• carbon;
  • nitrogen;
  • boreal lakes;
  • C evasion/accumulation;
  • drivers;
  • water chemistry

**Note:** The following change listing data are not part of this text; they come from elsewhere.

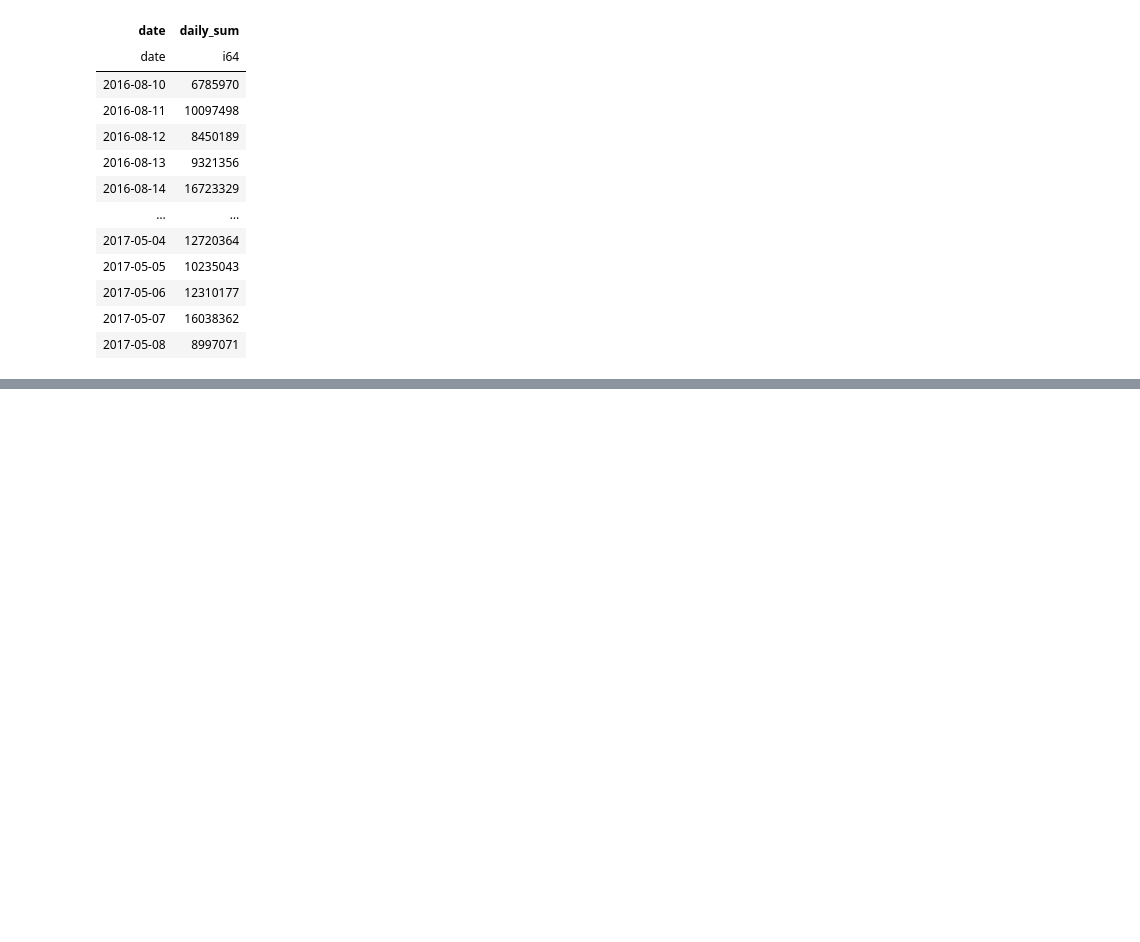
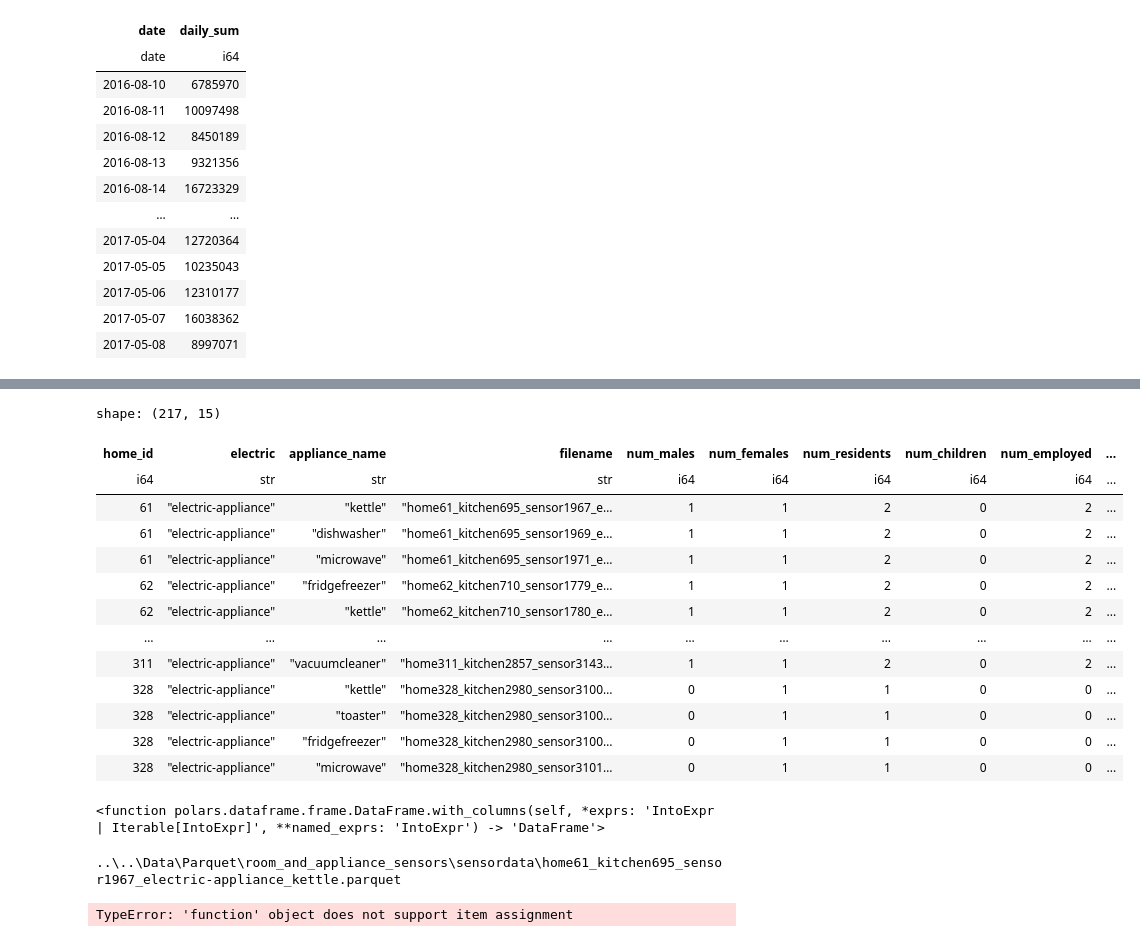
Before and after one commit to JSlusarek/Projekt-Dyplomowy-ISSI-Jan-lusarek-Kacper-Gruca, a Jupyter notebook: working_dir/code/prepare_data_electricity_usage.ipynb, the cells around one changed output, grey strips where cells are left out. Cells and saved outputs as stored; diff of their text form; code cells hidden in the pictures; blank space fills up the shorter version.

```diff
--- a/working_dir/code/prepare_data_electricity_usage.ipynb
+++ b/working_dir/code/prepare_data_electricity_usage.ipynb
@@ -66,0 +85,3 @@ daily_kettle = aggregate_data_daily(df_clean)
+# %%
+df_home_id=pl.read_csv('../../Data/NAV/Features_HomeID.csv')
+df_home_id
@@ -66,0 +103,3 @@ daily_kettle = aggregate_data_daily(df_clean)
+# %%
+appliance_data_to_process_pl = pl.DataFrame(appliance_data_to_process)
+appliance_data_to_process_pl
@@ -66,0 +121,45 @@ daily_kettle = aggregate_data_daily(df_clean)
+# %%
+df_joined = appliance_data_to_process_pl.join(
+    df_home_id.unique(subset=["homeid_1"]),
+    left_on='home_id',
+    right_on='homeid_1',
+    how='left'
+)
+df_joined
+# %% [output]
+shape: (217, 15)
+| home_id | electric | appliance_name | filename | num_males | num_females | num_residents | num_children | num_employed | ... |
+| i64 | str | str | str | i64 | i64 | i64 | i64 | i64 | ... |
+| 61 | "electric-appliance" | "kettle" | "home61_kitchen695_sensor1967_e… | 1 | 1 | 2 | 0 | 2 | ... |
+| 61 | "electric-appliance" | "dishwasher" | "home61_kitchen695_sensor1969_e… | 1 | 1 | 2 | 0 | 2 | ... |
+| 61 | "electric-appliance" | "microwave" | "home61_kitchen695_sensor1971_e… | 1 | 1 | 2 | 0 | 2 | ... |
+| 62 | "electric-appliance" | "fridgefreezer" | "home62_kitchen710_sensor1779_e… | 1 | 1 | 2 | 0 | 2 | ... |
+| 62 | "electric-appliance" | "kettle" | "home62_kitchen710_sensor1780_e… | 1 | 1 | 2 | 0 | 2 | ... |
+| … | … | … | … | … | … | … | … | … | ... |
+| 311 | "electric-appliance" | "vacuumcleaner" | "home311_kitchen2857_sensor3143… | 1 | 1 | 2 | 0 | 2 | ... |
+| 328 | "electric-appliance" | "kettle" | "home328_kitchen2980_sensor3100… | 0 | 1 | 1 | 0 | 0 | ... |
+| 328 | "electric-appliance" | "toaster" | "home328_kitchen2980_sensor3100… | 0 | 1 | 1 | 0 | 0 | ... |
+| 328 | "electric-appliance" | "fridgefreezer" | "home328_kitchen2980_sensor3100… | 0 | 1 | 1 | 0 | 0 | ... |
+| 328 | "electric-appliance" | "microwave" | "home328_kitchen2980_sensor3101… | 0 | 1 | 1 | 0 | 0 | ... |
+# %%
+pl.DataFrame.with_columns
+# %% [output]
+<function polars.dataframe.frame.DataFrame.with_columns(self, *exprs: 'IntoExpr | Iterable[IntoExpr]', **named_exprs: 'IntoExpr') -> 'DataFrame'>
+# %%
+df_all=pl.DataFrame.with_columns
+
+for i in df_joined['home_id'].unique().to_list():
+    df_id = df_joined.filter(pl.col('home_id') == i)
+    for k in df_id['filename']:
+        df_id_file = df_id.filter(pl.col('filename') == k)
+        device = df_id_file['appliance_name']
+        path_file = Path(f"../../Data/Parquet/room_and_appliance_sensors/sensordata/{k}")
+        print(path_file)
+        Path(k)
+        df = pl.read_parquet(path_file)
+        df_clean = fix_parquet_with_header_data(df)
+        daily_data = aggregate_data_daily(df_clean)
+        df_all[f'{i}_{device}']=daily_data['daily_sum']
+# %% [output]
+..\..\Data\Parquet\room_and_appliance_sensors\sensordata\home61_kitchen695_sensor1967_electric-appliance_kettle.parquet
+TypeError: 'function' object does not support item assignment
```
Also changed, not shown: parts of 16 cells of this notebook, 3 other files.
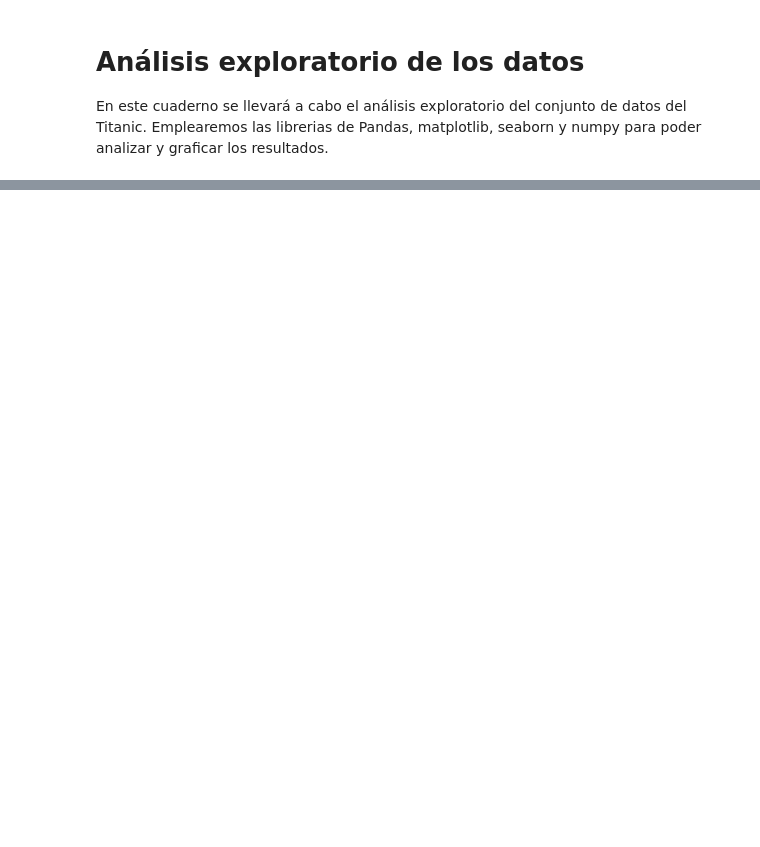
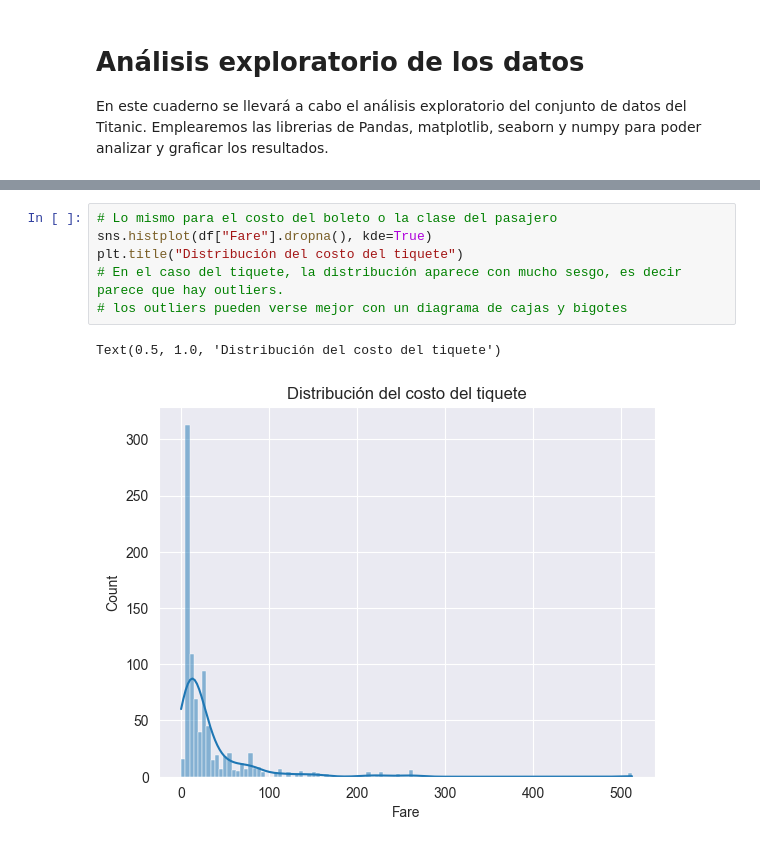
Before and after one commit to oscaraen/analisisdedatos, a Jupyter notebook: analisis_exploratorio/analisis exploratorio.ipynb, the cells around one changed output, grey strips where cells are left out. Drawn from its saved outputs; the diff is of its cells as text; blank space fills up the shorter version.

Commit message:
inclusion ejercicios en clase y taller analisis exploratorio

```diff
--- a/analisis_exploratorio/analisis exploratorio.ipynb
+++ b/analisis_exploratorio/analisis exploratorio.ipynb
@@ -13,0 +145,9 @@ ModuleNotFoundError: No module named 'seaborn'
+# %%
+# Lo mismo para el costo del boleto o la clase del pasajero
+sns.histplot(df["Fare"].dropna(), kde=True)
+plt.title("Distribución del costo del tiquete")
+# En el caso del tiquete, la distribución aparece con mucho sesgo, es decir parece que hay outliers.
+# los outliers pueden verse mejor con un diagrama de cajas y bigotes
+# %% [output]
+Text(0.5, 1.0, 'Distribución del costo del tiquete')
+[figure, added]
```
Also changed, not shown: parts of 28 cells of this notebook, 1 other file.
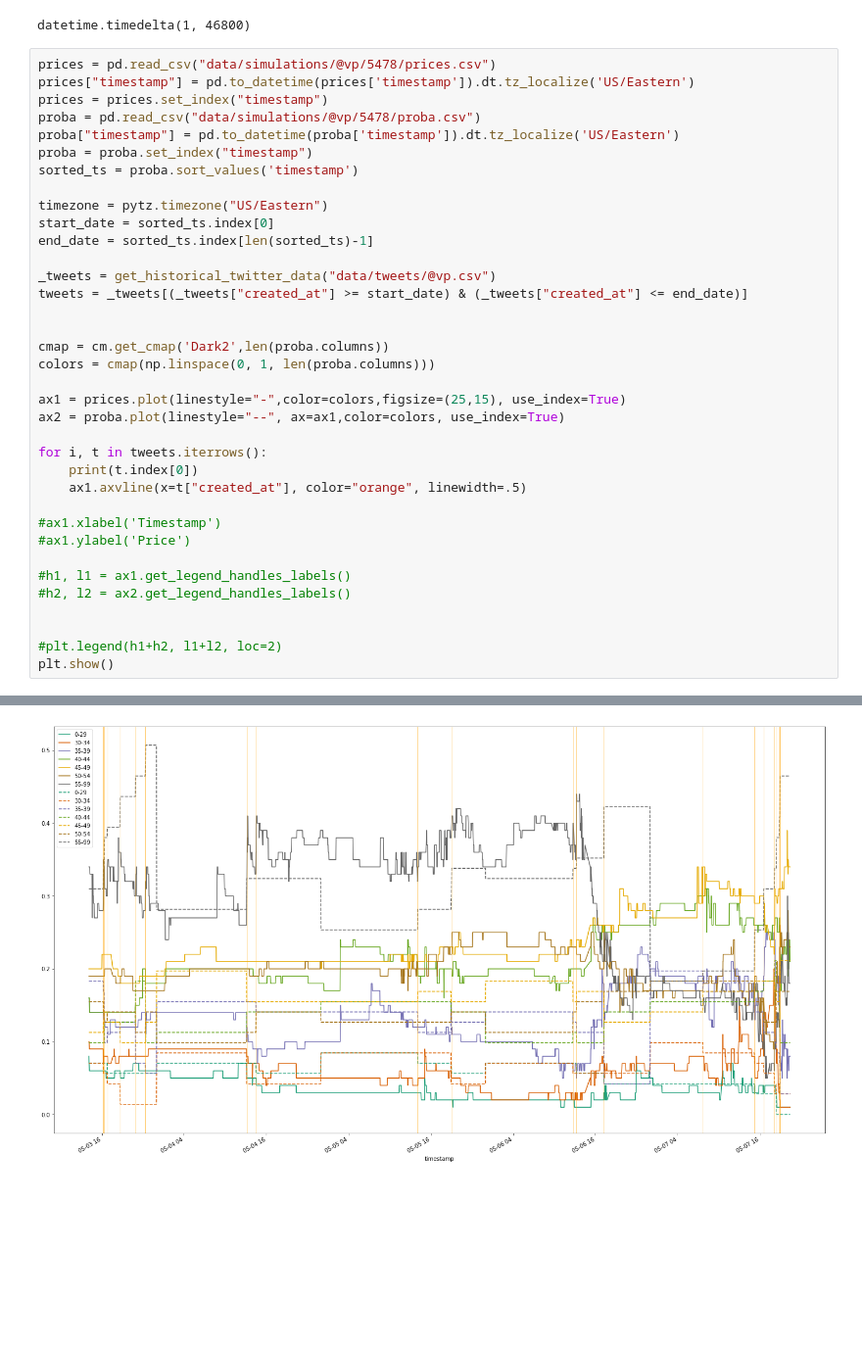
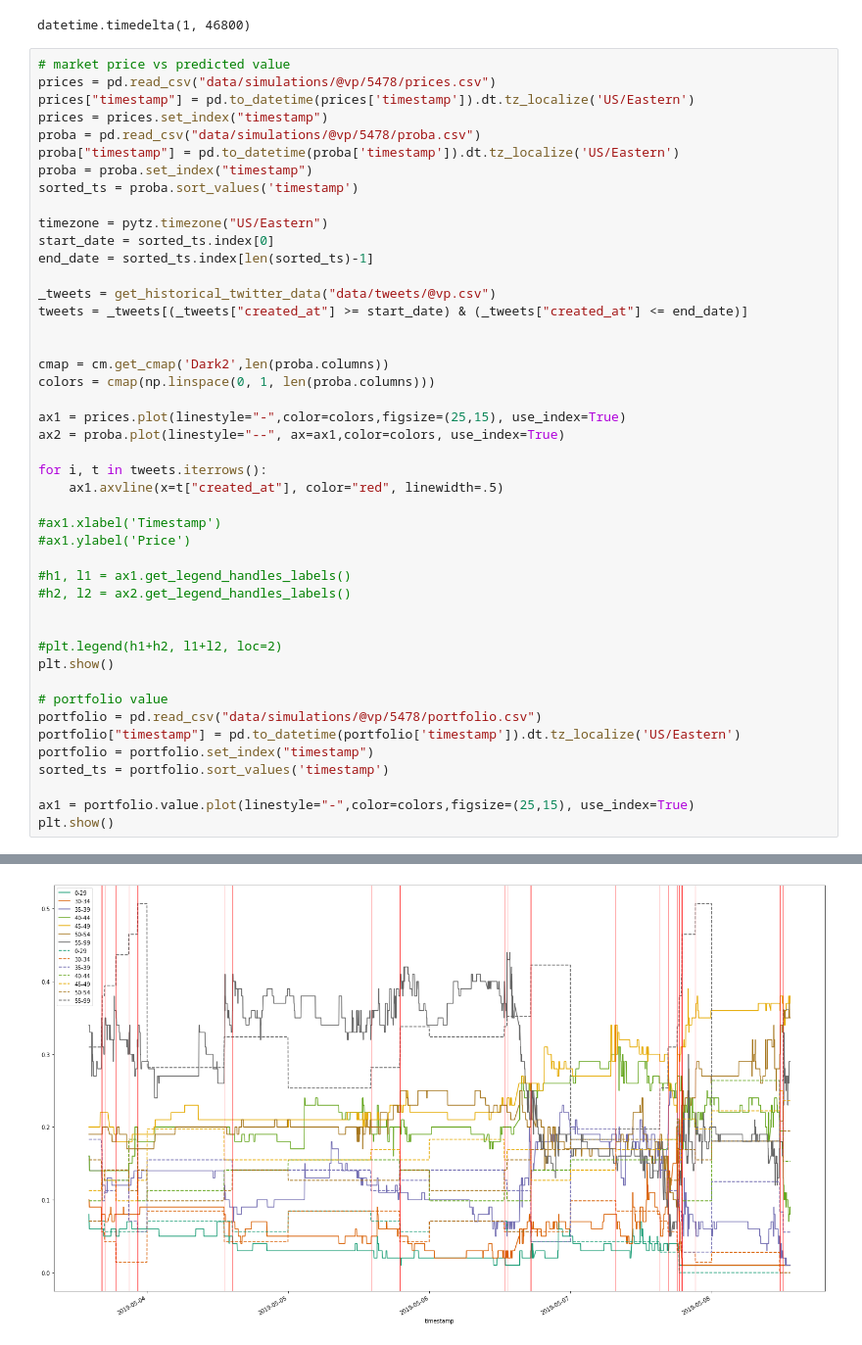
Before and after one commit to mng12689/predictit, a Jupyter notebook: Untitled-Copy1.ipynb, the cells around one changed output, grey strips where cells are left out. Shown: that part at 98% size. Saved outputs shown, nothing was run; the diff lists cells and outputs as text; blank space fills up the shorter version.

Commit message:
simulation working for real

```diff
--- a/Untitled-Copy1.ipynb
+++ b/Untitled-Copy1.ipynb
@@ -771,6 +825,7 @@ d1 - d2
 # %% [output]
 datetime.timedelta(1, 46800)
 # %%
+# market price vs predicted value
 prices = pd.read_csv("data/simulations/@vp/5478/prices.csv")
 prices["timestamp"] = pd.to_datetime(prices['timestamp']).dt.tz_localize('US/Eastern')
 prices = prices.set_index("timestamp")
@@ -794,8 +849,7 @@ ax1 = prices.plot(linestyle="-",color=colors,figsize=(25,15), use_index=True)
 ax2 = proba.plot(linestyle="--", ax=ax1,color=colors, use_index=True)
 
 for i, t in tweets.iterrows():
-    print(t.index[0])
-    ax1.axvline(x=t["created_at"], color="orange", linewidth=.5)
+    ax1.axvline(x=t["created_at"], color="red", linewidth=.5)
 
 #ax1.xlabel('Timestamp')
 #ax1.ylabel('Price')
@@ -806,4 +860,13 @@ for i, t in tweets.iterrows():
 
 #plt.legend(h1+h2, l1+l2, loc=2)
 plt.show()
+
+# portfolio value
+portfolio = pd.read_csv("data/simulations/@vp/5478/portfolio.csv")
+portfolio["timestamp"] = pd.to_datetime(portfolio['timestamp']).dt.tz_localize('US/Eastern')
+portfolio = portfolio.set_index("timestamp")
+sorted_ts = portfolio.sort_values('timestamp')
+
+ax1 = portfolio.value.plot(linestyle="-",color=colors,figsize=(25,15), use_index=True)
+plt.show()
 # %% [output]
@@ -827 +873 @@ created_at
-[figure, old version]
+[figure, new version]
```
Also changed, not shown: parts of 16 cells of this notebook.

[1] The role of lakes in landscape carbon (C) cycling and primary drivers behind freshwater C balance have remained poorly known, although lakes are an important landscape component and cover 10% of Finland's total area. We studied CO2 evasion and average Holocene C accumulation in 82 boreal lakes (0.04–1540 km2; max depth 1–93 m) located between the latitudes 60°N and 69°N. Both CO2 evasion and C accumulation correlated with numerous drivers and were closely linked to lake area and maximum depth. The total aquatic C retention (C evasion + C accumulation) was largely determined by lake area (r2 = 0.96, p < 0.0001). Carbon in boreal lakes is mostly terrestrially fixed and our data demonstrate that boreal lakes are important conduits for transferring terrestrially fixed C to the atmosphere. C evasion/accumulation ratio (Cev/Cacc) ranged from 4 to 86 (on average 30) and correlated positively only with lake water NO3-N concentration and maximum depth, and negatively with sediment N pool. Numerous possible important drivers like land use and climate as well as lake physical and chemical characteristics were compared to C balances. Our study might thus be valuable in trying to understand links between aquatic and terrestrial C cycling over boreal landscapes. Although climatic drivers generally play a key role in short-term C balance fluctuations, our data indicate nitrogen/fertility to be a key contributing factor to long term C balance—increasing Cev/Cacc and thus decreasing the role of lakes in landscape C sequestration in boreal zone.